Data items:
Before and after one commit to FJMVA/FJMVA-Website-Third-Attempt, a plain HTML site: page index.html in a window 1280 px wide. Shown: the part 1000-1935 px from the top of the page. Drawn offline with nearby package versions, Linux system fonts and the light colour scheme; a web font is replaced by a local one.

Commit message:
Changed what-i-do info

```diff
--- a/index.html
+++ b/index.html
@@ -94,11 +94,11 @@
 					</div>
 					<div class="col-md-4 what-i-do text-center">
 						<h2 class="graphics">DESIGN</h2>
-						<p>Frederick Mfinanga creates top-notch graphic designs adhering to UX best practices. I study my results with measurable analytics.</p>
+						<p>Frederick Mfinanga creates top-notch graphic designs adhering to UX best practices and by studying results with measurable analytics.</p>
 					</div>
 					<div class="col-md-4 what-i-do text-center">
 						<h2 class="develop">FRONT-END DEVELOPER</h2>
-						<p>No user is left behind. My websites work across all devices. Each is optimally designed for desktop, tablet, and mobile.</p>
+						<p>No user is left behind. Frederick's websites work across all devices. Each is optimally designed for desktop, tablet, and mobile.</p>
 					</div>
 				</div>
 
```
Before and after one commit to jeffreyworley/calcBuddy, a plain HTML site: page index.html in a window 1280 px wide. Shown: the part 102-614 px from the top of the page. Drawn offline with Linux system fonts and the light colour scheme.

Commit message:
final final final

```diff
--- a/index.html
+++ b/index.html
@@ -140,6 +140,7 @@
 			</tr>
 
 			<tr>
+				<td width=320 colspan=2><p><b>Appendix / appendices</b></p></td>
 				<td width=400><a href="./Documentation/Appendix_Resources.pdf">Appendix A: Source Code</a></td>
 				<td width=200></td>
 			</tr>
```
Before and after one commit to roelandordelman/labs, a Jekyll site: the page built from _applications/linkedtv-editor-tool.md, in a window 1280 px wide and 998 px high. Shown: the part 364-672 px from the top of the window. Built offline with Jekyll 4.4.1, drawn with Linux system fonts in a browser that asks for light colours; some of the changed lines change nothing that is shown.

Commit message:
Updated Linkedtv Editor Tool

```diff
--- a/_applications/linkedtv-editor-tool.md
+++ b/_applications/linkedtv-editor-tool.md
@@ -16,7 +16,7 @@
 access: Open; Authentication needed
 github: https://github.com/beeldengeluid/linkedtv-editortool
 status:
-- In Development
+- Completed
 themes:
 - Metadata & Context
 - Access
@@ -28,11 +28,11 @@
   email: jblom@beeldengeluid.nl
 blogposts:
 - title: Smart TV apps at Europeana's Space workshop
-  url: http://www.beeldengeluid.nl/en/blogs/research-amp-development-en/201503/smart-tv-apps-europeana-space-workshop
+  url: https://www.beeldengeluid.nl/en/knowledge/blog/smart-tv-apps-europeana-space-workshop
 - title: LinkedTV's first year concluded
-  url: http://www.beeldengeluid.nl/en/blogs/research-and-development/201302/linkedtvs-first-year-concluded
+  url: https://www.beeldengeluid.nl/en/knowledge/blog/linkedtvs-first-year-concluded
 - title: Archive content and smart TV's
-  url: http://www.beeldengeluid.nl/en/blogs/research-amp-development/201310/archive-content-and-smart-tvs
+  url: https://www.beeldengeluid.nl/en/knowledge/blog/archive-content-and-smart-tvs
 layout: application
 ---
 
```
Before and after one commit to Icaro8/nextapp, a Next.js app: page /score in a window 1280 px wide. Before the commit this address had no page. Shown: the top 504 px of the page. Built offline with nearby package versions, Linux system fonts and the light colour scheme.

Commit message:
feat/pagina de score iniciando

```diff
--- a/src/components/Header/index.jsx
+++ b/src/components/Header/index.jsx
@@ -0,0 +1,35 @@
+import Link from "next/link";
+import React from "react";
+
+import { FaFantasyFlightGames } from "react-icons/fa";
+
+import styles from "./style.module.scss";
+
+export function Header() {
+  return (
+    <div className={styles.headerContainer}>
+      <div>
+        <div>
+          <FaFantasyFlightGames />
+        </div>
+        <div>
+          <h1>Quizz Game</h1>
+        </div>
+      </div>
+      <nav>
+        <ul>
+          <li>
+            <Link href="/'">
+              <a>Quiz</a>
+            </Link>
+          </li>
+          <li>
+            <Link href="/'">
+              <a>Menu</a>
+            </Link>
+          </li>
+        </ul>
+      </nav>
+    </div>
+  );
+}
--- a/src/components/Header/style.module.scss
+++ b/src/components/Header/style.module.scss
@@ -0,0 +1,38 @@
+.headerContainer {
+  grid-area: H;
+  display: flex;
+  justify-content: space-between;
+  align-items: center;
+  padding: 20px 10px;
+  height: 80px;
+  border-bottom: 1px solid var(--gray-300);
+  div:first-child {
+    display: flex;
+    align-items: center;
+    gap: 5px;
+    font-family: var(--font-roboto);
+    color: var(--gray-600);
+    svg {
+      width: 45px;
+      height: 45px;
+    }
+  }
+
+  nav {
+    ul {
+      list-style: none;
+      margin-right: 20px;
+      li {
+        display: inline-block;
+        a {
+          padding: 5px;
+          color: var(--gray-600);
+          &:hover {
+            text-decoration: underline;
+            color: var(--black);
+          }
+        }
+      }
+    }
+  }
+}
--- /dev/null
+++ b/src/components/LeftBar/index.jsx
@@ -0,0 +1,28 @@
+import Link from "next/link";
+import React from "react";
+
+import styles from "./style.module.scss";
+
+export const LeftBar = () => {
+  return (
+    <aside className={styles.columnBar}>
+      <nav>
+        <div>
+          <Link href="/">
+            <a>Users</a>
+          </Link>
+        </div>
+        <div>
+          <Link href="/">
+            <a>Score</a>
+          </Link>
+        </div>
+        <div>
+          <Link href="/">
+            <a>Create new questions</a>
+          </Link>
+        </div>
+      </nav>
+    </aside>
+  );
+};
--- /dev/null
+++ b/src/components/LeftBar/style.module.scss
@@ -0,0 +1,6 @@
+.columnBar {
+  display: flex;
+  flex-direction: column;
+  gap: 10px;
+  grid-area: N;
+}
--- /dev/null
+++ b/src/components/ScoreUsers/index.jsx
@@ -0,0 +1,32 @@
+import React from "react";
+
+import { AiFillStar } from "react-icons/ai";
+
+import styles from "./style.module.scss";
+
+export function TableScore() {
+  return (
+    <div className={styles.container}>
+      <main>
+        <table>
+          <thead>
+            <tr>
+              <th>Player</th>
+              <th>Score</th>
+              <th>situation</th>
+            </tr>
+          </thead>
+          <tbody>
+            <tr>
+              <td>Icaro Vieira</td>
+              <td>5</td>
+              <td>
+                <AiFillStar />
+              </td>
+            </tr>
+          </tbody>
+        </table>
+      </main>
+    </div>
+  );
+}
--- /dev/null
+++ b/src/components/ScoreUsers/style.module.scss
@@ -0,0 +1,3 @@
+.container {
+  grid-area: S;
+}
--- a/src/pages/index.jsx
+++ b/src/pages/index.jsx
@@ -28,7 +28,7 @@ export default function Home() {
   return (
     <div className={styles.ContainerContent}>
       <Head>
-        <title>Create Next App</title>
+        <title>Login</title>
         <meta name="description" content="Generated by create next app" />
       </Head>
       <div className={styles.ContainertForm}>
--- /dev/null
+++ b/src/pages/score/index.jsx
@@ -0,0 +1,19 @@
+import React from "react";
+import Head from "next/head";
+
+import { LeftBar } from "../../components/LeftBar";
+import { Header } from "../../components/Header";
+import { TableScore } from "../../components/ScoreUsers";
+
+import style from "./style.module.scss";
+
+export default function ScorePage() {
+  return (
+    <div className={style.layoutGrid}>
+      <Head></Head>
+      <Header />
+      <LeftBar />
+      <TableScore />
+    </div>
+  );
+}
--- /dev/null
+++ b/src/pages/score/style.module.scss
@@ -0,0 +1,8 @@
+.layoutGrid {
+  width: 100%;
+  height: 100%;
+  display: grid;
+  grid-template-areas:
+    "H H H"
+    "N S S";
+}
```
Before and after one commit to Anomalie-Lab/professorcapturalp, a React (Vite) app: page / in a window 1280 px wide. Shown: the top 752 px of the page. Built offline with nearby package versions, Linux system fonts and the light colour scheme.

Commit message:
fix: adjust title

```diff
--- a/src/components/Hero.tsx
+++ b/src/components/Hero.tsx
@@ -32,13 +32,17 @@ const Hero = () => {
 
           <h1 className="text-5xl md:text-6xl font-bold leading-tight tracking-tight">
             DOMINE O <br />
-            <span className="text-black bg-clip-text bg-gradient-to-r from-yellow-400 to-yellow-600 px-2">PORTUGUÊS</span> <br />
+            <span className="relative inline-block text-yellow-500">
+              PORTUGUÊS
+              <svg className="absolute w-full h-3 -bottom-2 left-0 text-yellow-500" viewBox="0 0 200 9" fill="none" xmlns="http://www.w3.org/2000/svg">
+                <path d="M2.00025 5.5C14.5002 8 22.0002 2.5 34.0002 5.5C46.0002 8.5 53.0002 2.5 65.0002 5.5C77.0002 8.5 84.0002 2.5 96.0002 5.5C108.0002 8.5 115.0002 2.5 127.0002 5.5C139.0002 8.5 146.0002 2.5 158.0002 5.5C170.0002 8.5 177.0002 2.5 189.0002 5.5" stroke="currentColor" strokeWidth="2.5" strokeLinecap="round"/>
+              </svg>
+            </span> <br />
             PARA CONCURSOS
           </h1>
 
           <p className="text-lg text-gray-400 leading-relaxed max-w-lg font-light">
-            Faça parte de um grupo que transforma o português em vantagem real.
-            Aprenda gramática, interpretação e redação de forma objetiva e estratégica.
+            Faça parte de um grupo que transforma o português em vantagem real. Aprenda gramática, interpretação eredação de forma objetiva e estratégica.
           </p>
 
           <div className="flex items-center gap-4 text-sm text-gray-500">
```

- [Instructions to follow]
Gather from the entries above all lines that include the string "first".

- [Answer for this exercise]
 - title: LinkedTV's first year concluded
-  url: http://www.beeldengeluid.nl/en/blogs/research-and-development/201302/linkedtvs-first-year-concluded
+  url: https://www.beeldengeluid.nl/en/knowledge/blog/linkedtvs-first-year-concluded
+  div:first-child {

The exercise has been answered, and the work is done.